Segment Start: Dataset records

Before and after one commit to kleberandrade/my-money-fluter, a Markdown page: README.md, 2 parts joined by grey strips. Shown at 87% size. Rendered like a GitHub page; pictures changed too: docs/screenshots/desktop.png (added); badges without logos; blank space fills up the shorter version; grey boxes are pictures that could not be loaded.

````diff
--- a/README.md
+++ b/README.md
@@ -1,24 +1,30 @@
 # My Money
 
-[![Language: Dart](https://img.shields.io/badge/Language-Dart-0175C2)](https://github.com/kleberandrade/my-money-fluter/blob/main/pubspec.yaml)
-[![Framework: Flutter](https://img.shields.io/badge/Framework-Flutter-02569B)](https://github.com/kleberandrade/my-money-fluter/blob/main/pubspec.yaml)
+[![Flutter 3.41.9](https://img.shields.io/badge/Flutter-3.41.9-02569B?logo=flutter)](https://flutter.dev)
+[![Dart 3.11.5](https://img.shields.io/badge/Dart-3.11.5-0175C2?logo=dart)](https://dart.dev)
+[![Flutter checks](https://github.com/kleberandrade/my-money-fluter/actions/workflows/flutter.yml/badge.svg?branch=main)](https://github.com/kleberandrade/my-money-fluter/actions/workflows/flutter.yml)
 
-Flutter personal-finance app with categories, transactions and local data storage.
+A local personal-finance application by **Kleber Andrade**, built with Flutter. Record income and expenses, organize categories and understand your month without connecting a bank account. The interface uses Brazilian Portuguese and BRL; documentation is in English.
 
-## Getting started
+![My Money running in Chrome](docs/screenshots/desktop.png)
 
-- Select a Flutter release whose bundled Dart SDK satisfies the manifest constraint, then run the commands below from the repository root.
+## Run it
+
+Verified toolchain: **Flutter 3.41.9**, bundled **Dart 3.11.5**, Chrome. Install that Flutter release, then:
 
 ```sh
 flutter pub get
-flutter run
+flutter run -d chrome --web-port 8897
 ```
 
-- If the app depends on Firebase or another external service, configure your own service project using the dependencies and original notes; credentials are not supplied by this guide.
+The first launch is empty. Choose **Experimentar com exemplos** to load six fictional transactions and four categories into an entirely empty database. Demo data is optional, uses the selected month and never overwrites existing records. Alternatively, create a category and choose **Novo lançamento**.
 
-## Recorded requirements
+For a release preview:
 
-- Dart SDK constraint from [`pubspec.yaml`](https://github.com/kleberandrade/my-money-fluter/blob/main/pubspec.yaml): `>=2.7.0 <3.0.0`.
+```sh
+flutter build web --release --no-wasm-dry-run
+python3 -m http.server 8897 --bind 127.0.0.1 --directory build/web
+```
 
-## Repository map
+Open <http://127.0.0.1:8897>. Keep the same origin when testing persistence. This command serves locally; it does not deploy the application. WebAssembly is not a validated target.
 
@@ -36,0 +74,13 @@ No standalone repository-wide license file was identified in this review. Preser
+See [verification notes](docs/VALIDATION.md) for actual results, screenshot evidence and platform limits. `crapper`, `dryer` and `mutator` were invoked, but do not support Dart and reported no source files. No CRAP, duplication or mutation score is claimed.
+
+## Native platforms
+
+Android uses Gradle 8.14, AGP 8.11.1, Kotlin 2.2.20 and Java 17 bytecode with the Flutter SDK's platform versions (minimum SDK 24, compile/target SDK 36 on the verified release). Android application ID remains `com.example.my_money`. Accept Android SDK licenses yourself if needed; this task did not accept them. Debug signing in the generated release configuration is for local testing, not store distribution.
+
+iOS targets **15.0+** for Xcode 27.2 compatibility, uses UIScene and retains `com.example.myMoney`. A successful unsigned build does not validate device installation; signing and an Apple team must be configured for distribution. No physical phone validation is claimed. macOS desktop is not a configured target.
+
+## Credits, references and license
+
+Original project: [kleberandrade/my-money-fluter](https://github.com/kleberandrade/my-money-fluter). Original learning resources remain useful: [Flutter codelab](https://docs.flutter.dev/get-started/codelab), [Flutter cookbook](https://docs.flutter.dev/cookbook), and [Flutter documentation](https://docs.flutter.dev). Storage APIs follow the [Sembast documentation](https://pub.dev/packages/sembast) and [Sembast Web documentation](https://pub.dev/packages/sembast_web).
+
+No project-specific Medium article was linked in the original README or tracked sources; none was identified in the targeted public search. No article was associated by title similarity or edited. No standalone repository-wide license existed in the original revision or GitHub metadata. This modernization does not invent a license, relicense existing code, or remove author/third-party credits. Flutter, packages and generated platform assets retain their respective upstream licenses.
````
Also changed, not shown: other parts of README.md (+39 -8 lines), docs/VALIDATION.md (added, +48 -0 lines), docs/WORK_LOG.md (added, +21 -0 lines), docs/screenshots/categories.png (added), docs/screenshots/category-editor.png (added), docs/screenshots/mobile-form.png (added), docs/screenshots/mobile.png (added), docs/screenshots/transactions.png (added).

Segment End: Dataset records

Task objective: Once the records are read, print each of them exactly as written.

Task output:
Before and after one commit to kleberandrade/my-money-fluter, a Markdown page: README.md, 2 parts joined by grey strips. Shown at 87% size. Rendered like a GitHub page; pictures changed too: docs/screenshots/desktop.png (added); badges without logos; blank space fills up the shorter version; grey boxes are pictures that could not be loaded.

````diff
--- a/README.md
+++ b/README.md
@@ -1,24 +1,30 @@
 # My Money
 
-[![Language: Dart](https://img.shields.io/badge/Language-Dart-0175C2)](https://github.com/kleberandrade/my-money-fluter/blob/main/pubspec.yaml)
-[![Framework: Flutter](https://img.shields.io/badge/Framework-Flutter-02569B)](https://github.com/kleberandrade/my-money-fluter/blob/main/pubspec.yaml)
+[![Flutter 3.41.9](https://img.shields.io/badge/Flutter-3.41.9-02569B?logo=flutter)](https://flutter.dev)
+[![Dart 3.11.5](https://img.shields.io/badge/Dart-3.11.5-0175C2?logo=dart)](https://dart.dev)
+[![Flutter checks](https://github.com/kleberandrade/my-money-fluter/actions/workflows/flutter.yml/badge.svg?branch=main)](https://github.com/kleberandrade/my-money-fluter/actions/workflows/flutter.yml)
 
-Flutter personal-finance app with categories, transactions and local data storage.
+A local personal-finance application by **Kleber Andrade**, built with Flutter. Record income and expenses, organize categories and understand your month without connecting a bank account. The interface uses Brazilian Portuguese and BRL; documentation is in English.
 
-## Getting started
+![My Money running in Chrome](docs/screenshots/desktop.png)
 
-- Select a Flutter release whose bundled Dart SDK satisfies the manifest constraint, then run the commands below from the repository root.
+## Run it
+
+Verified toolchain: **Flutter 3.41.9**, bundled **Dart 3.11.5**, Chrome. Install that Flutter release, then:
 
 ```sh
 flutter pub get
-flutter run
+flutter run -d chrome --web-port 8897
 ```
 
-- If the app depends on Firebase or another external service, configure your own service project using the dependencies and original notes; credentials are not supplied by this guide.
+The first launch is empty. Choose **Experimentar com exemplos** to load six fictional transactions and four categories into an entirely empty database. Demo data is optional, uses the selected month and never overwrites existing records. Alternatively, create a category and choose **Novo lançamento**.
 
-## Recorded requirements
+For a release preview:
 
-- Dart SDK constraint from [`pubspec.yaml`](https://github.com/kleberandrade/my-money-fluter/blob/main/pubspec.yaml): `>=2.7.0 <3.0.0`.
+```sh
+flutter build web --release --no-wasm-dry-run
+python3 -m http.server 8897 --bind 127.0.0.1 --directory build/web
+```
 
-## Repository map
+Open <http://127.0.0.1:8897>. Keep the same origin when testing persistence. This command serves locally; it does not deploy the application. WebAssembly is not a validated target.
 
@@ -36,0 +74,13 @@ No standalone repository-wide license file was identified in this review. Preser
+See [verification notes](docs/VALIDATION.md) for actual results, screenshot evidence and platform limits. `crapper`, `dryer` and `mutator` were invoked, but do not support Dart and reported no source files. No CRAP, duplication or mutation score is claimed.
+
+## Native platforms
+
+Android uses Gradle 8.14, AGP 8.11.1, Kotlin 2.2.20 and Java 17 bytecode with the Flutter SDK's platform versions (minimum SDK 24, compile/target SDK 36 on the verified release). Android application ID remains `com.example.my_money`. Accept Android SDK licenses yourself if needed; this task did not accept them. Debug signing in the generated release configuration is for local testing, not store distribution.
+
+iOS targets **15.0+** for Xcode 27.2 compatibility, uses UIScene and retains `com.example.myMoney`. A successful unsigned build does not validate device installation; signing and an Apple team must be configured for distribution. No physical phone validation is claimed. macOS desktop is not a configured target.
+
+## Credits, references and license
+
+Original project: [kleberandrade/my-money-fluter](https://github.com/kleberandrade/my-money-fluter). Original learning resources remain useful: [Flutter codelab](https://docs.flutter.dev/get-started/codelab), [Flutter cookbook](https://docs.flutter.dev/cookbook), and [Flutter documentation](https://docs.flutter.dev). Storage APIs follow the [Sembast documentation](https://pub.dev/packages/sembast) and [Sembast Web documentation](https://pub.dev/packages/sembast_web).
+
+No project-specific Medium article was linked in the original README or tracked sources; none was identified in the targeted public search. No article was associated by title similarity or edited. No standalone repository-wide license existed in the original revision or GitHub metadata. This modernization does not invent a license, relicense existing code, or remove author/third-party credits. Flutter, packages and generated platform assets retain their respective upstream licenses.
````
Also changed, not shown: other parts of README.md (+39 -8 lines), docs/VALIDATION.md (added, +48 -0 lines), docs/WORK_LOG.md (added, +21 -0 lines), docs/screenshots/categories.png (added), docs/screenshots/category-editor.png (added), docs/screenshots/mobile-form.png (added), docs/screenshots/mobile.png (added), docs/screenshots/transactions.png (added).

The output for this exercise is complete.